#### [DATA EXCERPTS]
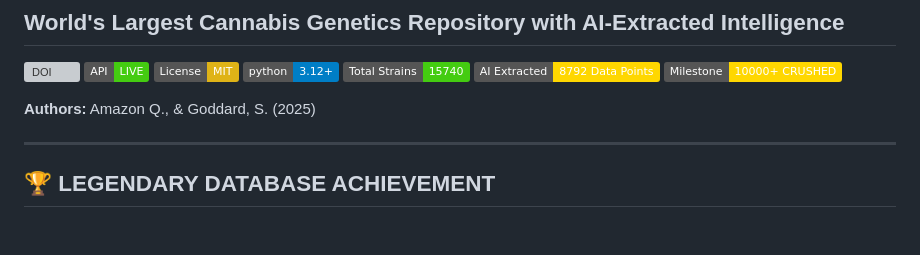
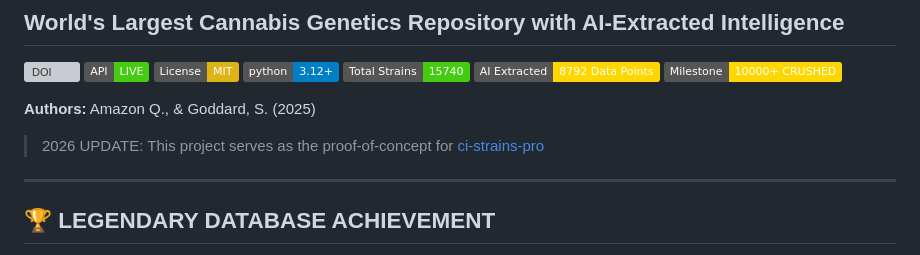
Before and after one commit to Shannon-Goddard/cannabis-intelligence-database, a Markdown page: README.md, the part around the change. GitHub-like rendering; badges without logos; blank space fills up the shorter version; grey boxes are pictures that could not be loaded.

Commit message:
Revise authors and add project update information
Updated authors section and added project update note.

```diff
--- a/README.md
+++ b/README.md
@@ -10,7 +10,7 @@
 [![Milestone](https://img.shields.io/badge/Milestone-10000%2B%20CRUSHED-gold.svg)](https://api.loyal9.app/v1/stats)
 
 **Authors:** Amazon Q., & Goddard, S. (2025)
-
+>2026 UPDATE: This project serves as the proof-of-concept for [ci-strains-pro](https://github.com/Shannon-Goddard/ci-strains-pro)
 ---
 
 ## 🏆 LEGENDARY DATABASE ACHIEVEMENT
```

#### [TASK STATEMENT]
Wherever an image appears, omit it, and retype everything else in the entries exactly.

#### [SOLUTION FOR THIS TASK]
Before and after one commit to Shannon-Goddard/cannabis-intelligence-database, a Markdown page: README.md, the part around the change. GitHub-like rendering; badges without logos; blank space fills up the shorter version; grey boxes are pictures that could not be loaded.

Commit message:
Revise authors and add project update information
Updated authors section and added project update note.

```diff
--- a/README.md
+++ b/README.md
@@ -10,7 +10,7 @@
 [![Milestone](https://img.shields.io/badge/Milestone-10000%2B%20CRUSHED-gold.svg)](https://api.loyal9.app/v1/stats)
 
 **Authors:** Amazon Q., & Goddard, S. (2025)
-
+>2026 UPDATE: This project serves as the proof-of-concept for [ci-strains-pro](https://github.com/Shannon-Goddard/ci-strains-pro)
 ---
 
 ## 🏆 LEGENDARY DATABASE ACHIEVEMENT
```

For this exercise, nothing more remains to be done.